■ **Work instruction**: Repeat the records in full, exactly.

Dataset excerpts

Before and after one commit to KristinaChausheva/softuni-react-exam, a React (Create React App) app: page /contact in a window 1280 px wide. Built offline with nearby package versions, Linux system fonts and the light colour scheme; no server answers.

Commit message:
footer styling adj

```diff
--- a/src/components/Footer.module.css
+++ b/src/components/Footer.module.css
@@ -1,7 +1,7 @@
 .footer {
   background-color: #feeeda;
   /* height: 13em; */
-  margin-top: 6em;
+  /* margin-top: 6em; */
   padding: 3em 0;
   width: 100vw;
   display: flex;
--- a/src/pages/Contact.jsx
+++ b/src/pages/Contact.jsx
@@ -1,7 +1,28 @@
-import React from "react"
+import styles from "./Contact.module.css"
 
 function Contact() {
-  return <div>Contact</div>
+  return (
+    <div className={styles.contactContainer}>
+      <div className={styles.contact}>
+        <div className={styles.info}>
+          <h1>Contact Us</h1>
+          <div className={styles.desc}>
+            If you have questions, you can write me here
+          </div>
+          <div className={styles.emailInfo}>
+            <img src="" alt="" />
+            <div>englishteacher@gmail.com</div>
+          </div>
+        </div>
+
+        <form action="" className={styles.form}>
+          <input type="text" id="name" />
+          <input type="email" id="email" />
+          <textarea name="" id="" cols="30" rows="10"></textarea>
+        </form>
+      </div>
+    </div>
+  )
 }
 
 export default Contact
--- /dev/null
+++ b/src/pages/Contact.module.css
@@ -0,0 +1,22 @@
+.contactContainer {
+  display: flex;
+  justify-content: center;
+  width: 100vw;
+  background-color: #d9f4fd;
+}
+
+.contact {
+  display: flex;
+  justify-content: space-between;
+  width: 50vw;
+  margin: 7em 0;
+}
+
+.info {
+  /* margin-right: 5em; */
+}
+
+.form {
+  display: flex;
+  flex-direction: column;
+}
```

■ **Problem solution**:
Before and after one commit to KristinaChausheva/softuni-react-exam, a React (Create React App) app: page /contact in a window 1280 px wide. Built offline with nearby package versions, Linux system fonts and the light colour scheme; no server answers.

Commit message:
footer styling adj

```diff
--- a/src/components/Footer.module.css
+++ b/src/components/Footer.module.css
@@ -1,7 +1,7 @@
 .footer {
   background-color: #feeeda;
   /* height: 13em; */
-  margin-top: 6em;
+  /* margin-top: 6em; */
   padding: 3em 0;
   width: 100vw;
   display: flex;
--- a/src/pages/Contact.jsx
+++ b/src/pages/Contact.jsx
@@ -1,7 +1,28 @@
-import React from "react"
+import styles from "./Contact.module.css"
 
 function Contact() {
-  return <div>Contact</div>
+  return (
+    <div className={styles.contactContainer}>
+      <div className={styles.contact}>
+        <div className={styles.info}>
+          <h1>Contact Us</h1>
+          <div className={styles.desc}>
+            If you have questions, you can write me here
+          </div>
+          <div className={styles.emailInfo}>
+            <img src="" alt="" />
+            <div>englishteacher@gmail.com</div>
+          </div>
+        </div>
+
+        <form action="" className={styles.form}>
+          <input type="text" id="name" />
+          <input type="email" id="email" />
+          <textarea name="" id="" cols="30" rows="10"></textarea>
+        </form>
+      </div>
+    </div>
+  )
 }
 
 export default Contact
--- /dev/null
+++ b/src/pages/Contact.module.css
@@ -0,0 +1,22 @@
+.contactContainer {
+  display: flex;
+  justify-content: center;
+  width: 100vw;
+  background-color: #d9f4fd;
+}
+
+.contact {
+  display: flex;
+  justify-content: space-between;
+  width: 50vw;
+  margin: 7em 0;
+}
+
+.info {
+  /* margin-right: 5em; */
+}
+
+.form {
+  display: flex;
+  flex-direction: column;
+}
```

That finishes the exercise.